Rafael Laboissiere writes:
Quoted out of order:
> > Yeah, I'd feel the most comfortable if the effort were led by Rafael.
> > Hopefully no time real soon so I can get some other work done. :)
> No doubt, I am the most entitled person to do the job. Unfortunately, I
> have this time budget problem right now. At any rate, I did not resign from
> the project yet, but if I see that I cannot do anything to improve the
> situation, I will have to make a decision. I will tell you when/if this
> arrive (I hope not).
Hey buddy, you can run but you can't hide. Once a member always a
member. :-). Seriously, we all face differing time demands,
diverging personal sw and research interests, etc. If you need to
spend N months doing something else, even an indeterminately long
dive, that's no reason to feel you need to "resign". Maurice and I
have both had long fallow periods on PLplot, whilst pushing other
agendas. Don't sweat it. We're happy to have your constructive
contributions whenever you have the time. And we'll push on as best
we can the rest of the time. Really, its that way for all of us. My
personal ambitions for what I wish I could accomplish on PLplot /far/
exceed what I can actually deliver, measured over any human
timescale of interest. Such is life.
> * Maurice LeBrun <mjl@...> [2002-02-06 21:56]:
> > I'm a bit skeptical it would have made a big difference. It seems to me
> > that with the addition of dyndrivers, there were going to be a lot of
> > configuration changes regardless of which configuration model we were
> > using.
> I do not remember if I told you guys about this, but in my private AM/LT
> branch (not in CVS) I started porting the dyndrv code to libltdl, a portable
> library for manipulating dynamically loaded objects (see
> http://www.gnu.org/manual/libtool-1.4.2/html_node/libtool_45.html). The
> goal is to make the dyndrv code largely portable across platforms. By no
> means, using libltdl means using libtool, but the two things work nice
> > Certainly the commits I made personally left me with that impression. I
> > don't mean to be throwing water on your enthusiasm, I just think it will
> > take a while for the payoff from AM/LT (or dyndrivers for that matter) to
> > be really evident. The payoff from cool new features, however, can be
> > immediate.
> I also think that AM/LT will not bring anything visible for the end-user. My
> interest in AM/LT is from the packager point of view. Believe me, the
> current configuration can be a nightmare for people packaging PLplot
> (witness rpath problems, non-relocatability, etc). Besides that,
> integrating the TEA stuff may be an easier task in the framework of AM/LT.
> I also think that making the configuration scheme more "modern" (yeah, in
> the GNU sense...) will make it much more attractive for the potential future
> developers joining our team.
I'll say again that I share Maurice's (healthy) skepticism, but both
of Rafael's pp's above have interesting, even tantalizing aspects, so
we should by all means endeavor to carry this through to the point
where it can be seriously evaluated.

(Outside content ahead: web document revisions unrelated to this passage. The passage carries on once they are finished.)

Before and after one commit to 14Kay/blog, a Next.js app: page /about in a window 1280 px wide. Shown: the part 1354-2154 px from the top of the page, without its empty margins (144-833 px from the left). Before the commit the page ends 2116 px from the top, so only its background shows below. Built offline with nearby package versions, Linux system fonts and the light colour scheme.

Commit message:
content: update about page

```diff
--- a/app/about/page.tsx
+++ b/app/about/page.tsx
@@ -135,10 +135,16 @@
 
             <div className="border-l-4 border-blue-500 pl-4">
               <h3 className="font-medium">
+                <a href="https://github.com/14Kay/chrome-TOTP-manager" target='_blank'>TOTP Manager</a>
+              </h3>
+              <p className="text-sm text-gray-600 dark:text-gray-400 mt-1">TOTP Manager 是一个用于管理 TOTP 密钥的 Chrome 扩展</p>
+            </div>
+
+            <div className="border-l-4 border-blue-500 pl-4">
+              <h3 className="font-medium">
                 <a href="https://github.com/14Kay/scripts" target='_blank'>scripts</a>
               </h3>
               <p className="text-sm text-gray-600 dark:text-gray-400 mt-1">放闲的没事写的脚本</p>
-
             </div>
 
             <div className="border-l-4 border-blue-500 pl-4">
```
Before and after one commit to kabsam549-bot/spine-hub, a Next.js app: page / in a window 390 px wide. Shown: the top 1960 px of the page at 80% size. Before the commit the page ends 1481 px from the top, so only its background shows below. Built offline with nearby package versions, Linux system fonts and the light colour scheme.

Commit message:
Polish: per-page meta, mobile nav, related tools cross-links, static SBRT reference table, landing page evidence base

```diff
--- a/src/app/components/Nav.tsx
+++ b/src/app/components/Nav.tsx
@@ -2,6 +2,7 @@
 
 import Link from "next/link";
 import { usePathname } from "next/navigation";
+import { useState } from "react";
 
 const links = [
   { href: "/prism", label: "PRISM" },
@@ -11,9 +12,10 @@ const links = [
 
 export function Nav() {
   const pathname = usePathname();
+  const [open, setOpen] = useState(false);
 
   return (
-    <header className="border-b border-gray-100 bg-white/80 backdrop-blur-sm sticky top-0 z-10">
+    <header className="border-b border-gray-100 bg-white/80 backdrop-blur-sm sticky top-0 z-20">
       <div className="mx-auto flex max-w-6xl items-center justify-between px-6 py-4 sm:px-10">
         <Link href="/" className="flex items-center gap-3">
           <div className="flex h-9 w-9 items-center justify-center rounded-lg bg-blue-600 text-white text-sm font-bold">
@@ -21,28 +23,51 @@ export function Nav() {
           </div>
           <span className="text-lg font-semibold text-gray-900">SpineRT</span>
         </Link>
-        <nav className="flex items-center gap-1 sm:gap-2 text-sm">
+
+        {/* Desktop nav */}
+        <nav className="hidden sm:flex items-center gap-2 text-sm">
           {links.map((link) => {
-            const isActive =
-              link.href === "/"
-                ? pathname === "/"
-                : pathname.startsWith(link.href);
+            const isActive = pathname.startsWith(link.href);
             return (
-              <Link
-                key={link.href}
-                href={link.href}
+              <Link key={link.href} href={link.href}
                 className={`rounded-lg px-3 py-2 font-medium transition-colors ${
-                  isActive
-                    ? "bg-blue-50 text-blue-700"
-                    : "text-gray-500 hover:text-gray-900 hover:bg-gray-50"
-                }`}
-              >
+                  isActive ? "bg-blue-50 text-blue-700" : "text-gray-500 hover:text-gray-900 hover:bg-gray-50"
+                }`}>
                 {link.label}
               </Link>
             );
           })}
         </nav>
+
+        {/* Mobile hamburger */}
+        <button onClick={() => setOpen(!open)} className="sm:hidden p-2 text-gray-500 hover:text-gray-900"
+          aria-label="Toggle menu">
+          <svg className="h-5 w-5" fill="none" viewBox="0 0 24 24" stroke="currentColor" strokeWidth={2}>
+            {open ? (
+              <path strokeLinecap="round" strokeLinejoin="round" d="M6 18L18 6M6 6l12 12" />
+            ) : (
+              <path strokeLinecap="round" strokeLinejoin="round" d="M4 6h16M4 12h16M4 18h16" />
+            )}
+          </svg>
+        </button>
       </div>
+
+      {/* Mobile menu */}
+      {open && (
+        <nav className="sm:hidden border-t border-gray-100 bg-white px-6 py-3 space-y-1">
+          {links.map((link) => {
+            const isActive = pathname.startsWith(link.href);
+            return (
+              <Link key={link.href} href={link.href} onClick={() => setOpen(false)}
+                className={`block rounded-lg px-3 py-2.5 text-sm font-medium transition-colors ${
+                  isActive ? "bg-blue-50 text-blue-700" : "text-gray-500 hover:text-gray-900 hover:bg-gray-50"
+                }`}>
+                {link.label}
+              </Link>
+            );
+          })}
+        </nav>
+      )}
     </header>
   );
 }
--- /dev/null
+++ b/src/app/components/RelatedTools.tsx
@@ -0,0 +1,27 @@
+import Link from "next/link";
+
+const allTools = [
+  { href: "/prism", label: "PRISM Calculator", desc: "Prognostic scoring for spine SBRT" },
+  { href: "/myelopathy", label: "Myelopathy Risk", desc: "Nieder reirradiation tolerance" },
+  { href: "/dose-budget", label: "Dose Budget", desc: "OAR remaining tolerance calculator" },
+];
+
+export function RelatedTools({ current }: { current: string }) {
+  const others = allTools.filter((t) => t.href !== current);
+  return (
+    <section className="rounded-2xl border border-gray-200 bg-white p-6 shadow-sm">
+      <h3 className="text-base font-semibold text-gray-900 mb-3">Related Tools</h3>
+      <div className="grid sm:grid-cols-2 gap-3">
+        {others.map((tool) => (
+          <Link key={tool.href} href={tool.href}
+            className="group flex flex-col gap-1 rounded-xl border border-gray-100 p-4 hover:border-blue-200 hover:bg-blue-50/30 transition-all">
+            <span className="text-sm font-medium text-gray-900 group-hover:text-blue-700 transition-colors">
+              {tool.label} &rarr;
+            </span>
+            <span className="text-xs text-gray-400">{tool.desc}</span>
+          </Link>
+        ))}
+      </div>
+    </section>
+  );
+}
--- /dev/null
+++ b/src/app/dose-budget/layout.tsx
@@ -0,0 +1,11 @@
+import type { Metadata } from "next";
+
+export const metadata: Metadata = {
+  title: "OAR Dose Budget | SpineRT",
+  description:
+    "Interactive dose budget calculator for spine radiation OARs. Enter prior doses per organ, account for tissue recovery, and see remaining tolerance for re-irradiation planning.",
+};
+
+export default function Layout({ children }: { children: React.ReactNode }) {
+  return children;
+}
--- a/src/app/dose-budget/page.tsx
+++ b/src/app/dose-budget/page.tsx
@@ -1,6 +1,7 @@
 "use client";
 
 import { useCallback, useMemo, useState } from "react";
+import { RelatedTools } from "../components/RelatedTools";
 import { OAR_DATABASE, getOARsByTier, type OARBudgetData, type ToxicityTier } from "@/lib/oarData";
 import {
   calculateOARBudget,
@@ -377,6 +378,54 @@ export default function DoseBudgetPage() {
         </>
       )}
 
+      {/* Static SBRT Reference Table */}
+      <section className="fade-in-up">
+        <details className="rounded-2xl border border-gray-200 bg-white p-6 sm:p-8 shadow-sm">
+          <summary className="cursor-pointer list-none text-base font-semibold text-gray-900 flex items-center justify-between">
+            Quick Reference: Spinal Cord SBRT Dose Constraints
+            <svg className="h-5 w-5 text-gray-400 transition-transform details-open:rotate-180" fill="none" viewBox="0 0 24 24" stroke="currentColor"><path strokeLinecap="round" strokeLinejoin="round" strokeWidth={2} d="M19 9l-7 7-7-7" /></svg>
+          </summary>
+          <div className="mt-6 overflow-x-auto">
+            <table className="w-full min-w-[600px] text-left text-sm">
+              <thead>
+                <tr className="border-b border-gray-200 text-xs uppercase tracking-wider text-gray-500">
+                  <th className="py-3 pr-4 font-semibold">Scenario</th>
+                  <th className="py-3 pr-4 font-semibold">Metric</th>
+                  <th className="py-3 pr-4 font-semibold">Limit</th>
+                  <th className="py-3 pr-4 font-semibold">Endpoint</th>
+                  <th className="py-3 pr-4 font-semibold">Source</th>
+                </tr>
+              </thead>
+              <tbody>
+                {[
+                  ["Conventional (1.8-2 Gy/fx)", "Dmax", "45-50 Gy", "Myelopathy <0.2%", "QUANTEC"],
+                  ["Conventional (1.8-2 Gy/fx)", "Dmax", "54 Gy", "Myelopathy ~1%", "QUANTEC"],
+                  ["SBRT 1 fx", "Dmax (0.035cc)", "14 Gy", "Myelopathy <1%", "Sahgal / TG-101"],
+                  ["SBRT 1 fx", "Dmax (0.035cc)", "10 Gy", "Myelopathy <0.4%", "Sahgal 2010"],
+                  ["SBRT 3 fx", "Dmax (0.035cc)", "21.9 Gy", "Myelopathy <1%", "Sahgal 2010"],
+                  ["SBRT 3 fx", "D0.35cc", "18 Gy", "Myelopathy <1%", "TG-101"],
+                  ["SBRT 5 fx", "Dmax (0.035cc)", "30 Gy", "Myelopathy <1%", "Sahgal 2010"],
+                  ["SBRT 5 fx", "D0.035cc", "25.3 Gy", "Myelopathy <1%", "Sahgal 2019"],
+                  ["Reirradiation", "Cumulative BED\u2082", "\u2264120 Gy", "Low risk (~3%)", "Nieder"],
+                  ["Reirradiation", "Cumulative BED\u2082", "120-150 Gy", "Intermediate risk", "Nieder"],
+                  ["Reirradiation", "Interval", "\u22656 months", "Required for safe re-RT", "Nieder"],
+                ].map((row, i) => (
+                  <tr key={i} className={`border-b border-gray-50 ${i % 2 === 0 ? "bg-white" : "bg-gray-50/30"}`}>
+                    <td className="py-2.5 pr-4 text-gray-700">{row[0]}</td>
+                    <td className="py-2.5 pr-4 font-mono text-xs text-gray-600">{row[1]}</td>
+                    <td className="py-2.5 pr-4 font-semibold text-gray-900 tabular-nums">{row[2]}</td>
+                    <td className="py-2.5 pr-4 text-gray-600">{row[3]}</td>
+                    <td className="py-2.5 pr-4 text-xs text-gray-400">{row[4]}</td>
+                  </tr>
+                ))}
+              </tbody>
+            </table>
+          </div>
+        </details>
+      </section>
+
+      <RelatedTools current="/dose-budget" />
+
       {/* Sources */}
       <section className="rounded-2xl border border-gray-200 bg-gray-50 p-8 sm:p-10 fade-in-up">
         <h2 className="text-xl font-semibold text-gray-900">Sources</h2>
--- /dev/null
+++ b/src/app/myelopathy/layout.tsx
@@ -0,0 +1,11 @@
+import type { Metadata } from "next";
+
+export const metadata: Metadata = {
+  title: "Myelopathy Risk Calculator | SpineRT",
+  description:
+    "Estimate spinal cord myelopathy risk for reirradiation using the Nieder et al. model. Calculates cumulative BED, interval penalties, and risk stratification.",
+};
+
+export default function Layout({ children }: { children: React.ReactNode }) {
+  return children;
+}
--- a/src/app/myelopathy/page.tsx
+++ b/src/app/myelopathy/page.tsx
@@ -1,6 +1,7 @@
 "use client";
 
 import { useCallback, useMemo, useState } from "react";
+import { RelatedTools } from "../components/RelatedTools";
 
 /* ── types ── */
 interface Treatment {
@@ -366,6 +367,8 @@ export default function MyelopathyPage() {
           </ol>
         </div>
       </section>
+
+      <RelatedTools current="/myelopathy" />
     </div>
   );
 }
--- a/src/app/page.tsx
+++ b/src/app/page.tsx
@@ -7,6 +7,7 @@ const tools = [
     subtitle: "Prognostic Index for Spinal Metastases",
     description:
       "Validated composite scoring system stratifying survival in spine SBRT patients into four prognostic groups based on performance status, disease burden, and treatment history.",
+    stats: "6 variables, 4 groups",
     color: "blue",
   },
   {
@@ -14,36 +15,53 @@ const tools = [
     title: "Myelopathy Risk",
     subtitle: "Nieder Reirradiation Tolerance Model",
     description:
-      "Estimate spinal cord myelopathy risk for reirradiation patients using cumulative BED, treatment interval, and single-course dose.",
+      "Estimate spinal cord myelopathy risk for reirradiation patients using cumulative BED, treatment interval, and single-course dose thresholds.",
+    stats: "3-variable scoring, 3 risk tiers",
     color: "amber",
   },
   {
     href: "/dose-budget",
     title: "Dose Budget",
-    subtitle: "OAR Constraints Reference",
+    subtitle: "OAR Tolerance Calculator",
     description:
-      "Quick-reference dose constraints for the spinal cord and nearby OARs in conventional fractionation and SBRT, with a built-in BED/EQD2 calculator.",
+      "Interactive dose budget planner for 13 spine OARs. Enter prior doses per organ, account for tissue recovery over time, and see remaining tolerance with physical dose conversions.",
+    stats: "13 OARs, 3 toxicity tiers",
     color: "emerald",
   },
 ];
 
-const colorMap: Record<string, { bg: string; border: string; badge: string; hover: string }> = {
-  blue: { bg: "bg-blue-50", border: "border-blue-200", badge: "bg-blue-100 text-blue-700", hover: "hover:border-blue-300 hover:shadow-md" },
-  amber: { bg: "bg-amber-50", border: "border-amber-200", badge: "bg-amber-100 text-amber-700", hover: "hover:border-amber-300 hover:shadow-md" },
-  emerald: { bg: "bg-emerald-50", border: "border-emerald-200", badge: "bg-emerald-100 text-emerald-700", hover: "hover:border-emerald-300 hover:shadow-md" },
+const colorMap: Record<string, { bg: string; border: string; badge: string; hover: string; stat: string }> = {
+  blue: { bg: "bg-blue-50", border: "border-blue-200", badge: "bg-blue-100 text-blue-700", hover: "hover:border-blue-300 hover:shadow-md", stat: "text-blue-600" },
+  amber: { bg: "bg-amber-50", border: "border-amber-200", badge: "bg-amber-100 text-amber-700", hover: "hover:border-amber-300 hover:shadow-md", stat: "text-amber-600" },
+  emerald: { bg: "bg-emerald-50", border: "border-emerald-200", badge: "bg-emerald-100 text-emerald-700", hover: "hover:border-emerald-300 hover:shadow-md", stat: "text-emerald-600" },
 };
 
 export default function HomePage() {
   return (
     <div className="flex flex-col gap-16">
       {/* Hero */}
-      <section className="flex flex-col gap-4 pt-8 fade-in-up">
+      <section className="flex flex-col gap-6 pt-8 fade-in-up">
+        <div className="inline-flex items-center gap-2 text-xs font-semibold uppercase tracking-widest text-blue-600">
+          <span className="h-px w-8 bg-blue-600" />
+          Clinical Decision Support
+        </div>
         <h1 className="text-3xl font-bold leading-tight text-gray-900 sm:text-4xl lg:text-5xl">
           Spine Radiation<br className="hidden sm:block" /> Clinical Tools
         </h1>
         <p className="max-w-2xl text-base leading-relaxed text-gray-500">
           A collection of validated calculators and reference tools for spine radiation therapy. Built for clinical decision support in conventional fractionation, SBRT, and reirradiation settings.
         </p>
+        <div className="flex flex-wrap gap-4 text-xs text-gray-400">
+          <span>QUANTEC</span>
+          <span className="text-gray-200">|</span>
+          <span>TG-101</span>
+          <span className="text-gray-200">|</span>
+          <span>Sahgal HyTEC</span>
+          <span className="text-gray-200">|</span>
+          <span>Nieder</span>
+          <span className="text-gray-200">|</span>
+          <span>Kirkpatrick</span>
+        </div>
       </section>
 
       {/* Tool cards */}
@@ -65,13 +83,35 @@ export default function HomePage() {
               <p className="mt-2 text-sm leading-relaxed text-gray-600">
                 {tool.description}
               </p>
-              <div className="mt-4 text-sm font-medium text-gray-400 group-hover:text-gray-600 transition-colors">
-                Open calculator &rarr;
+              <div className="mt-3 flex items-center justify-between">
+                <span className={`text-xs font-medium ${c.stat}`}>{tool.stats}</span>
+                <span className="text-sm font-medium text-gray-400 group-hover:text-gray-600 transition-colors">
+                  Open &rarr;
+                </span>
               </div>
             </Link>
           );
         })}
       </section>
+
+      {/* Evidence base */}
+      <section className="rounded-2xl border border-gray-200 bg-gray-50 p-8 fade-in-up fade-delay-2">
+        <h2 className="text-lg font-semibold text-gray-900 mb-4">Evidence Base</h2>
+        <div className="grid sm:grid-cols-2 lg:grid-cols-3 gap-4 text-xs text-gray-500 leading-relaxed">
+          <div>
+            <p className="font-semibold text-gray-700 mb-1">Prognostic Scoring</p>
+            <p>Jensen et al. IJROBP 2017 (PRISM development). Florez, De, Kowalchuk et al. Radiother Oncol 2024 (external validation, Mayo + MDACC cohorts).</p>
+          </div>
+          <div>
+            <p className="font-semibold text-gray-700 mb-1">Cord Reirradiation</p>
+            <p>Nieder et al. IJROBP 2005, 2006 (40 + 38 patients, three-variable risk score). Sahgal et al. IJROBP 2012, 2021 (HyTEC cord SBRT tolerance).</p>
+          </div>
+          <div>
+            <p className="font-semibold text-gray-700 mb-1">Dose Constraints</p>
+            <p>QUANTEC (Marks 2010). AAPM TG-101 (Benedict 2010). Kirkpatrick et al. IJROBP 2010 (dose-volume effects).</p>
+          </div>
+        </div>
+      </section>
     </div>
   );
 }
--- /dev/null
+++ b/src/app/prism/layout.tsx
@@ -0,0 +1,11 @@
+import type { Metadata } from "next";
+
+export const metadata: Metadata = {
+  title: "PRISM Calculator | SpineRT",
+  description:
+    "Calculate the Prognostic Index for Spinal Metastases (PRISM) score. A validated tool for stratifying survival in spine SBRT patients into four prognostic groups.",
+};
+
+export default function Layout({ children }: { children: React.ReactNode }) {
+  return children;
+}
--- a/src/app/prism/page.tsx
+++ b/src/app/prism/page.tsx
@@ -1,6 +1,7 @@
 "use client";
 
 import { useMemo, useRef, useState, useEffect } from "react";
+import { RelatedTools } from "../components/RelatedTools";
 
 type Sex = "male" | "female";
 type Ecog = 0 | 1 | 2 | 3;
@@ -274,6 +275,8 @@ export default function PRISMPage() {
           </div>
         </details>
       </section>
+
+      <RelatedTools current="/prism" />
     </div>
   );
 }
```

My only real beef wit the "modern GNU (autoconf) way", is that it is
so woefully inadequate for the overwhelming majority of the software
development I do. Which is to say, day-in-and-day-out development of
highly levelized C++ software. Okay, those words don't describe
PLplot much, so maybe a more "modern" autoconf scheme would be okay
for PLplot. I'm willing to be shown. But I've just never really felt
that the GNU autoconf system really brings much to the table in the
area of software organization, layout, and general developer-centric
sw issues. What it does wonderfully, par-excellance, is system
suckiness deobfuscation and workaround demystification. And that's
pretty much what we use it for, to my mind, with substantial benefit.
And if I could read Maurice's mind from here, I'm guessing he's
feeling about the same, that we are deriving the main benefit of
autoconf right now. In fact, we are actually deriving more than the
usual benefit, because Maurice has spent so much time (way back at the
beginning) desuckifying some of the autoconf macros. Maybe they're
catching up by now, but at least for several years, our autoconf stuff
worked a lot better than the average. I cannot count the number of
times I was able to configure PLplot, but not other GNU software, on
various unix systems where the swadmins had done various cockamaymee
nonsense. This was especially bad in the labs, where "national
security" was such an oft-abused rubric for excusing any imaginable
sort of sysadmin-lunacy. X headers under /dont/look/here, X libs
under /you/wont/believe/its/over/here, etc.
I dunno, we need to see it working. It may well be worth the switch.
I think the summary for Maurice and me, is just "let's not decide
before we see the proof". But by all means, if the evidence can be
seen, we'll look.
Geoffrey Furnish furnish@...